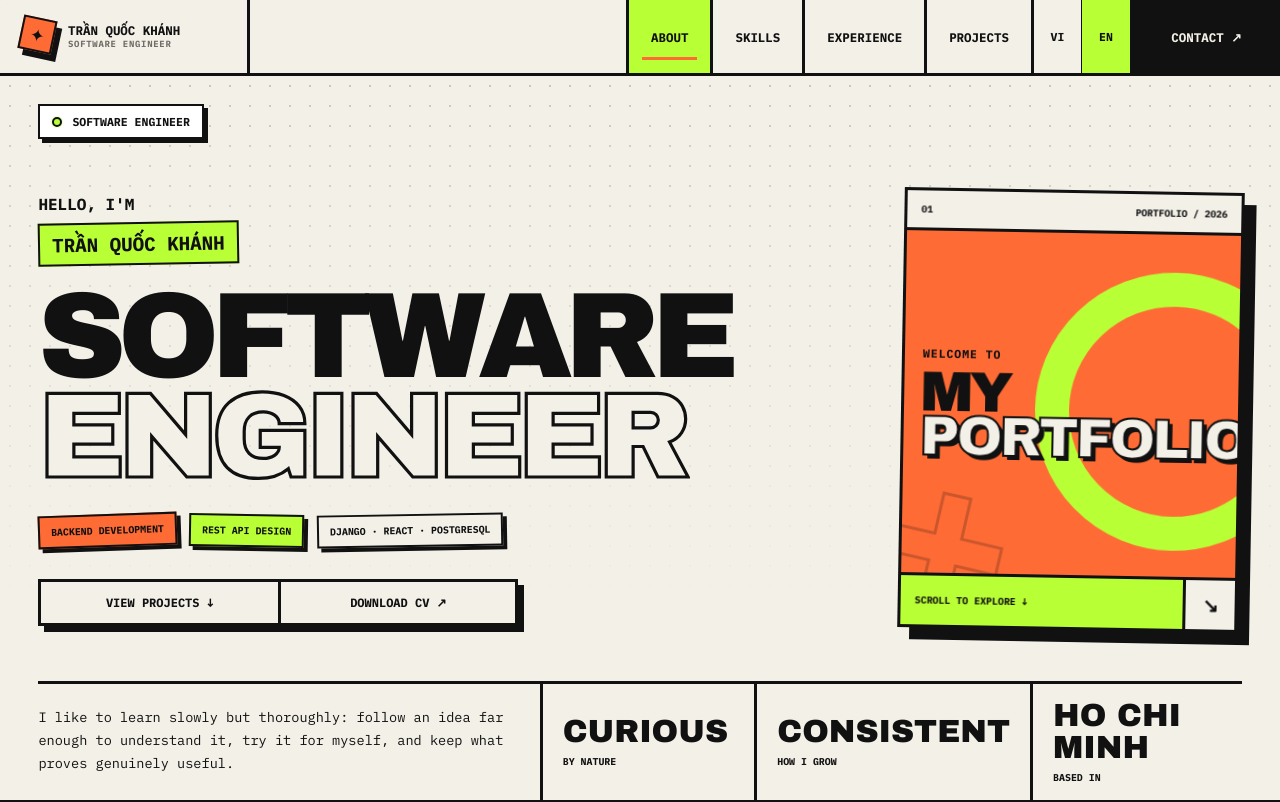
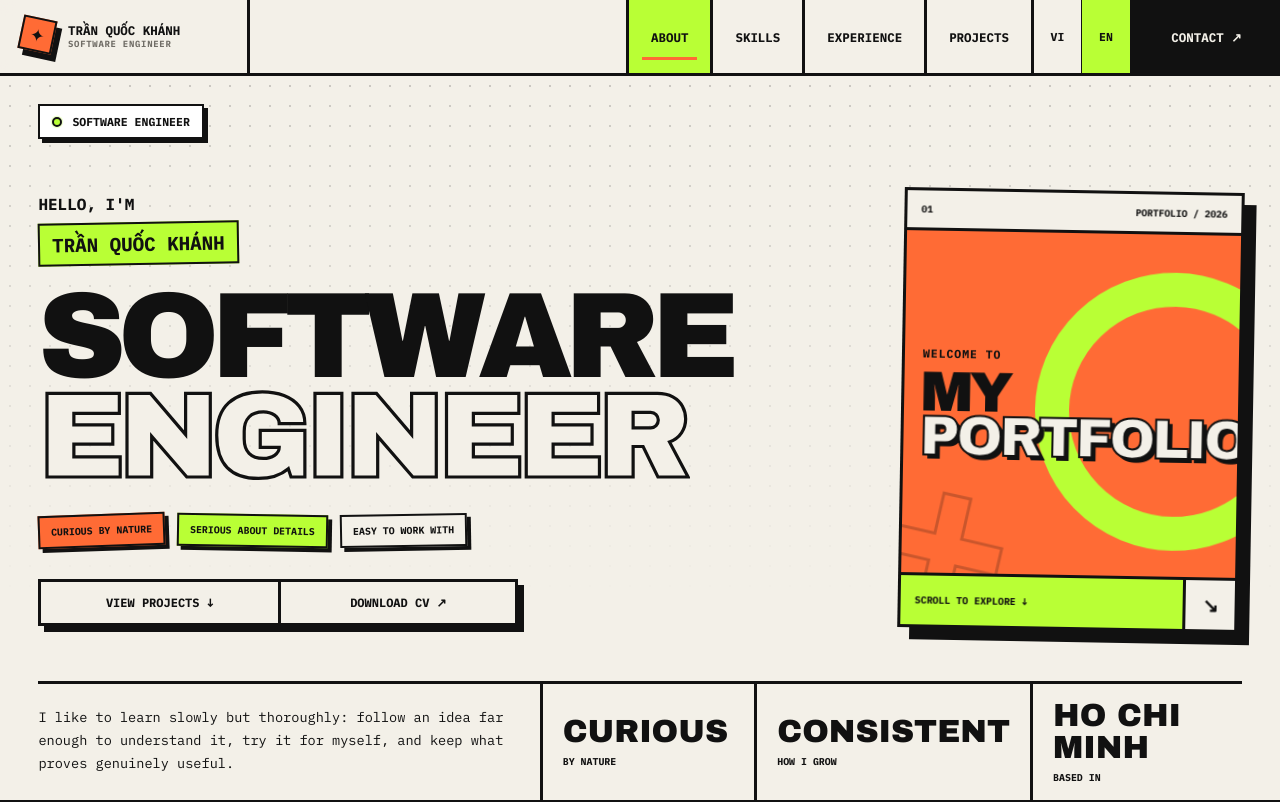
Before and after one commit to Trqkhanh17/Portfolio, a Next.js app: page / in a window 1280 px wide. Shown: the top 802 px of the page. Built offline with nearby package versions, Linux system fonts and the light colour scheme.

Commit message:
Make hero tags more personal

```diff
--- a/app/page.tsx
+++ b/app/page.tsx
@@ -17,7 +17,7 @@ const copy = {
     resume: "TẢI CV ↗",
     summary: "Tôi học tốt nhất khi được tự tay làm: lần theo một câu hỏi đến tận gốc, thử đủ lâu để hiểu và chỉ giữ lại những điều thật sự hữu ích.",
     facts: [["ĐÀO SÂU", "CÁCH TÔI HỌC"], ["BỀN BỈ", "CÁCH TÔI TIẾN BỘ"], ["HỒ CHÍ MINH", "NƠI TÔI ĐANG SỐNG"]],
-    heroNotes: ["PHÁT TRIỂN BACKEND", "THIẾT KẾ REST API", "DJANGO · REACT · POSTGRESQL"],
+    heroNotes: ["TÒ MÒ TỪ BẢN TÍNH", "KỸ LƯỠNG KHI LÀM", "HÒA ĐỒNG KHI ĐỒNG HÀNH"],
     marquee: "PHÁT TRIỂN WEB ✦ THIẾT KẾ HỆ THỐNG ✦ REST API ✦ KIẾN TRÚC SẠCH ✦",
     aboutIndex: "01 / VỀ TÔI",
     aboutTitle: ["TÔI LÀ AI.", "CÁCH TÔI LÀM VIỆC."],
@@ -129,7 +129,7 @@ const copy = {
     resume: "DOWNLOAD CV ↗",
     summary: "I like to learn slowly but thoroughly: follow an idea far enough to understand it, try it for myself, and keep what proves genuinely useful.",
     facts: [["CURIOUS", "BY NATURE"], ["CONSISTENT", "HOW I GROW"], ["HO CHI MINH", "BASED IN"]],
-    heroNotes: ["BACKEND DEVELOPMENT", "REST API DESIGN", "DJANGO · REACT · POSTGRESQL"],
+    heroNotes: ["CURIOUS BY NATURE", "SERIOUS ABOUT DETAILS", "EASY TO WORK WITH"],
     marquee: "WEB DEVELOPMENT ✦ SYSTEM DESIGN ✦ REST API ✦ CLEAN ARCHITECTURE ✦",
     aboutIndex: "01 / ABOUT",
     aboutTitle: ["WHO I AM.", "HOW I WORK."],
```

------------------------

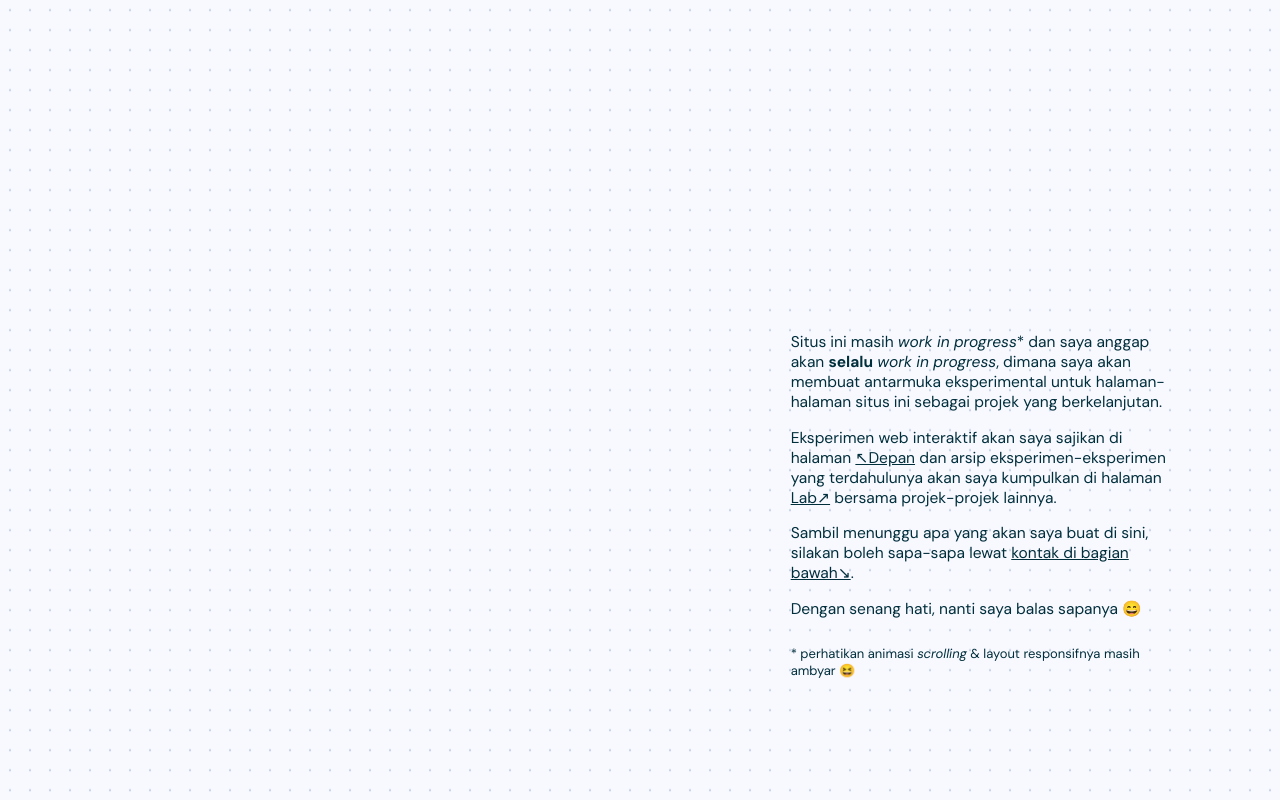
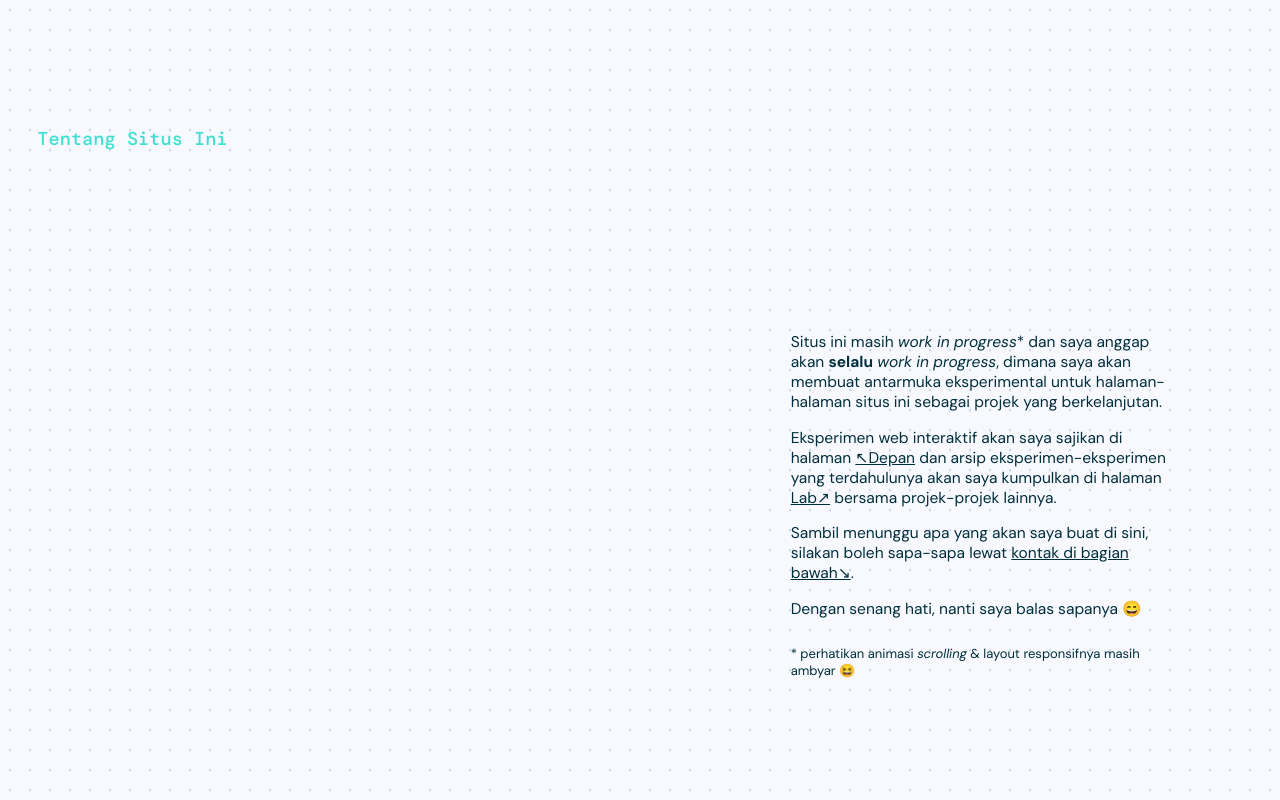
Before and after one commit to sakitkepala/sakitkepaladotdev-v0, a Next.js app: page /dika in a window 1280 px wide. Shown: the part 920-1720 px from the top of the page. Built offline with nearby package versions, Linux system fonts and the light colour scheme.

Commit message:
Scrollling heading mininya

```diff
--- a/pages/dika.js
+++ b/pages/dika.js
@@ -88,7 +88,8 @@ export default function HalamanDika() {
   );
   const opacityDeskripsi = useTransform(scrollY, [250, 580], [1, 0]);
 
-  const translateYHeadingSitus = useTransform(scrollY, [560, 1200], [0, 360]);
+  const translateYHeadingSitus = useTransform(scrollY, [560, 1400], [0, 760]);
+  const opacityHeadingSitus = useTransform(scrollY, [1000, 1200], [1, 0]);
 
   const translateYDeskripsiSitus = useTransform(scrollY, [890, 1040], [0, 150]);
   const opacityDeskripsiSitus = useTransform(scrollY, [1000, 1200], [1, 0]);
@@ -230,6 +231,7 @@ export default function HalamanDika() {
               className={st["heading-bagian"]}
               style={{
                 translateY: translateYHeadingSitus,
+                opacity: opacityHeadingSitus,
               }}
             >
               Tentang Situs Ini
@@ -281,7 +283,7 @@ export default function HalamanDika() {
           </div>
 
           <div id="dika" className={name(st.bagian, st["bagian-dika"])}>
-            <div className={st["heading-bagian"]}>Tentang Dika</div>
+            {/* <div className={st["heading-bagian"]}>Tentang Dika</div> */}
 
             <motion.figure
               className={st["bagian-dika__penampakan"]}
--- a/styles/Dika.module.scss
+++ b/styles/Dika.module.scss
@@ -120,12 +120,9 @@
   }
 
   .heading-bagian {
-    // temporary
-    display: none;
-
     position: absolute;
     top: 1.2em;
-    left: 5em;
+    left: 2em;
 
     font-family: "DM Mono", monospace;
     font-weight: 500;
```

------------------------

**Problem**:
Look for the string "useTransform" in the listing above and copy every line holding it.

**Response to this exercise**:
   const opacityDeskripsi = useTransform(scrollY, [250, 580], [1, 0]);
-  const translateYHeadingSitus = useTransform(scrollY, [560, 1200], [0, 360]);
+  const translateYHeadingSitus = useTransform(scrollY, [560, 1400], [0, 760]);
+  const opacityHeadingSitus = useTransform(scrollY, [1000, 1200], [1, 0]);
   const translateYDeskripsiSitus = useTransform(scrollY, [890, 1040], [0, 150]);
   const opacityDeskripsiSitus = useTransform(scrollY, [1000, 1200], [1, 0]);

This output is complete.